c
Culture / Entertainment

Alicia Keys Blows Away the Country Music Stars at the Houston Rodeo

No Makeup, Plenty of Leather and Still Dominant

BY // 03.11.17

While country music titans dominate the bulk of the Houston Livestock Show and Rodeo‘s concert schedule, the pop and R&B genres routinely snag coveted slots amid the superstar-studded lineup.

More than 73,000 fans poured into NRG Stadium to witness sultry songstress Alicia Keys take the HLSR stage on Friday night, which was also dubbed the Rodeo’s annual Black Heritage Day.

That is the highest attendance for a Houston Rodeo concert so far this year, beating superstar country artist and CMT Male Vocalist of the Year Chris Stapleton, who drew 72,803 fans at his Rodeo debut on Thursday night. (Alicia Keys’ attendance count clocked in at a whopping 73,660 people.)

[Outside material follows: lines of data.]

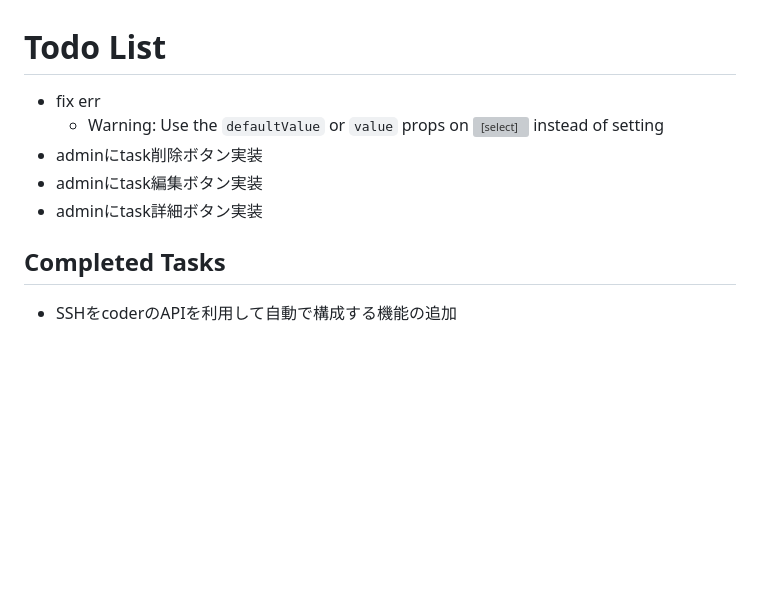
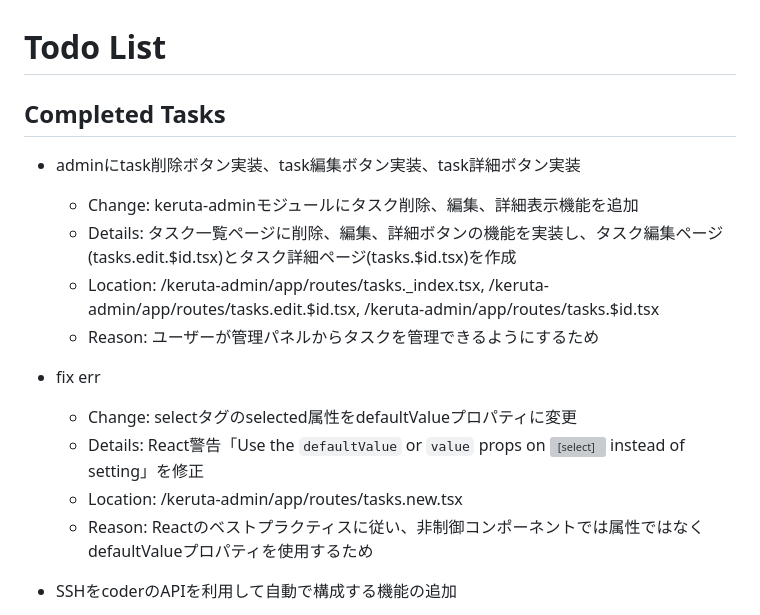
Before and after one commit to kigawa-net/keruta, a Markdown page: todo.md, the part around one of its changes. Drawn GitHub-style; blank space fills up the shorter version; grey boxes are pictures that could not be loaded.

```diff
--- a/todo.md
+++ b/todo.md
@@ -1,12 +1,18 @@
 # Todo List
 
-* fix err
-    * Warning: Use the `defaultValue` or `value` props on <select> instead of setting
-* adminにtask削除ボタン実装
-* adminにtask編集ボタン実装
-* adminにtask詳細ボタン実装
+## Completed Tasks
 
-## Completed Tasks
+- adminにtask削除ボタン実装、task編集ボタン実装、task詳細ボタン実装
+    - Change: keruta-adminモジュールにタスク削除、編集、詳細表示機能を追加
+    - Details: タスク一覧ページに削除、編集、詳細ボタンの機能を実装し、タスク編集ページ(tasks.edit.$id.tsx)とタスク詳細ページ(tasks.$id.tsx)を作成
+    - Location: /keruta-admin/app/routes/tasks._index.tsx, /keruta-admin/app/routes/tasks.edit.$id.tsx, /keruta-admin/app/routes/tasks.$id.tsx
+    - Reason: ユーザーが管理パネルからタスクを管理できるようにするため
+
+- fix err
+    - Change: selectタグのselected属性をdefaultValueプロパティに変更
+    - Details: React警告「Use the `defaultValue` or `value` props on <select> instead of setting」を修正
+    - Location: /keruta-admin/app/routes/tasks.new.tsx
+    - Reason: Reactのベストプラクティスに従い、非制御コンポーネントでは属性ではなくdefaultValueプロパティを使用するため
 
 - SSHをcoderのAPIを利用して自動で構成する機能の追加
     - Change: keruta-executorにSSH設定を自動的に構成する機能を追加
```
Also changed, not shown: other parts of todo.md (+0 -56 lines), README.md (+2 -0 lines), structure.md (+9 -0 lines).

But Keys is no stranger to breaking Rodeo records. In 2005, she set the paid-attendance record on March 4 (then Black Heritage Day) with a crowd of 72,065. Hilary Duff stole the crown merely two nights later with just 778 more concertgoers. Now, more than a decade later, Keys has managed to top both Duff and her own personal best.

Armed with her velvet voice and signature piano, Keys dominated the revolving stage like only a veteran could, opening the show with a powerful melody via her black-and-white keys.

“Weren’t you the one who said you didn’t want me anymore. And how you need your space and give the keys back to your door,” Keys belted the lyrics to her 2003 hit “Karma.”

Sans trendy dance moves and a fleet of backup dancers, Keys still managed to immediately bring the monstrous crowd to its feet. Her voice and piano are her tools for the turn-up… and turn-up the audience did.

Throwbacks to hit songs such as “You Dont Know My Name,” “Like You’ll Never See Me Again,” “Unbreakable” (a tune which even garnered a standing ovation in the press box), and “If I Ain’t Got You” gifted longtime fans with a momentous groove session.

Alicia Keys dominated the Rodeo stage for the second time.

One of the most memorable highlights was Keys’ performance of “Fallin’ ” — the first radio single from her debut studio album Songs in A Minor released in 2001. The hit song, which reached No. 1 on the Billboard Hot 100 chart, introduced a then 20-year-old Keys to the world.

In addition to her classics, Keys also showcased a range of songs from her recently released album entitled Here, which explores many facets of the black experience — a fitting subject matter given the night’s Black Heritage billing. Her outstanding collection of backup singers — whose afros were as stately as their voices — echoed her newest musical selections: “Work On It,” “The Gospel,”Blended Family,” “Pawn It All,” and more.

Alicia Keys’ vocals were accompanied by a biker chic meets cowgirl ensemble — a black leather studded vest, fringed belt, and oversized belt buckle were paired with a fierce high ponytail… a native New Yorker’s take on Rodeo style, perhaps?

Of course, her face stayed makeup free throughout the performance. Keys began a “No Makeup” campaign in 2016, vowing to live both her public and private life makeup free. So far, she’s appeared on everything from the cover of Ebony magazine to the Democratic National Convention sans makeup.

She ended the night with an ode to her hometown, New York City, belting out her hit single “Empire State of Mind,” but don’t worry, she integrated a little Bayou City flair into the song’s finale.

“Let’s hear it for Houston, Houston, Houston,” Keys sang before she bid the crowd goodbye.

Featured Properties

X